▶ [Raw data]
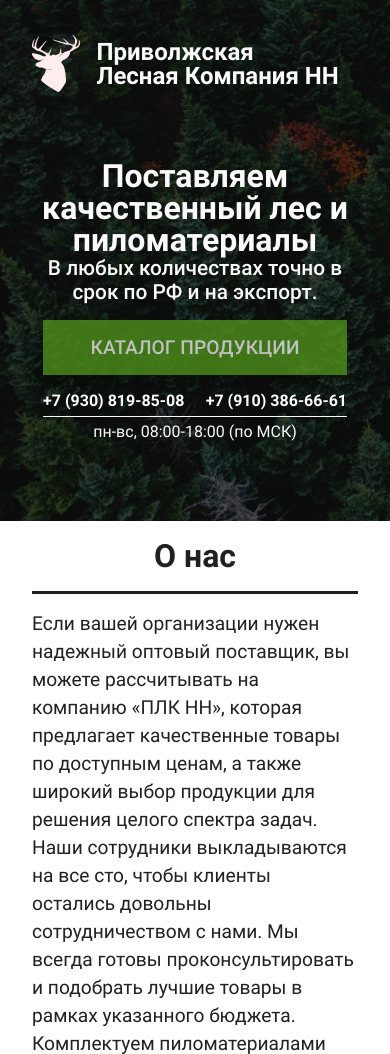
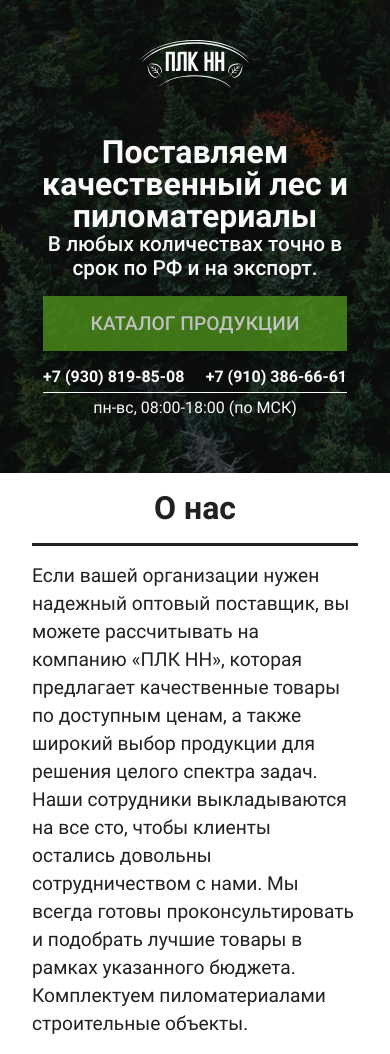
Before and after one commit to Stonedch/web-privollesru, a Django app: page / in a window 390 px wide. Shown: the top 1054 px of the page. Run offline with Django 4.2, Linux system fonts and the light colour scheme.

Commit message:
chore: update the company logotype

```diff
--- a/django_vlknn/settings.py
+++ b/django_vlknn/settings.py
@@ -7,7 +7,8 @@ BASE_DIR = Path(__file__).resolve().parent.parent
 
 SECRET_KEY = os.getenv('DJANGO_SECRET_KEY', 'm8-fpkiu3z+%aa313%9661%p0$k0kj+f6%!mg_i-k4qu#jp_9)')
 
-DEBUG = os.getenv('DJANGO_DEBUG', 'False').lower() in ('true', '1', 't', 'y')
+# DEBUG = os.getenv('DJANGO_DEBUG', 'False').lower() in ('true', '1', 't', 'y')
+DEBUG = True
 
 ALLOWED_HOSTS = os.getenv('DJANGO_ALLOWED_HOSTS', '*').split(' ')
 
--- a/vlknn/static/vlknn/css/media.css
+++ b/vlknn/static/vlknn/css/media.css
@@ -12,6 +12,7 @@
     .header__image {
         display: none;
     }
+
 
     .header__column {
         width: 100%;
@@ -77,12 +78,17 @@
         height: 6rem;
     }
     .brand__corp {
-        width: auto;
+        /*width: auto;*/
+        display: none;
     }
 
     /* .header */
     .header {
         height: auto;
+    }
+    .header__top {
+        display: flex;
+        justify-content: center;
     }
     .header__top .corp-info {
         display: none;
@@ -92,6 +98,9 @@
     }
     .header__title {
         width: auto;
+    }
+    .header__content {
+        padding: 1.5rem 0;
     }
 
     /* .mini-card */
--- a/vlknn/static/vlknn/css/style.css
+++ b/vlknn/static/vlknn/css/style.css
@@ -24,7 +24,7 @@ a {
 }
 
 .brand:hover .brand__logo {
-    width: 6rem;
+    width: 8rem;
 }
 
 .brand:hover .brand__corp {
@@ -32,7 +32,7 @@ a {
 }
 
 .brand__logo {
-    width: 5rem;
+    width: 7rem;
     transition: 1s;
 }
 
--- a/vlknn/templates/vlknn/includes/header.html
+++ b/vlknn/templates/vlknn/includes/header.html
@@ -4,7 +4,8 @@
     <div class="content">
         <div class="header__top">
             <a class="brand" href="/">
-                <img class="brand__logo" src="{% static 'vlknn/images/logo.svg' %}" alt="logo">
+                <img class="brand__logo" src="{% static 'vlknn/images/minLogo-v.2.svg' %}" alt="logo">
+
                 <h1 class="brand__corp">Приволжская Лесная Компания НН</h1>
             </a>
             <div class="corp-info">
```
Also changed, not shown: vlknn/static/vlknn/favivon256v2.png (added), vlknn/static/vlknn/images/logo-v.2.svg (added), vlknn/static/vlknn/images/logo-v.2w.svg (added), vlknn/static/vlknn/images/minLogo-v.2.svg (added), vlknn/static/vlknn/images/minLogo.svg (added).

▶ [Activity]
In the entries, some lines may contain the word "display". Give how many do, as a number by itself.

▶ [Written answer]
4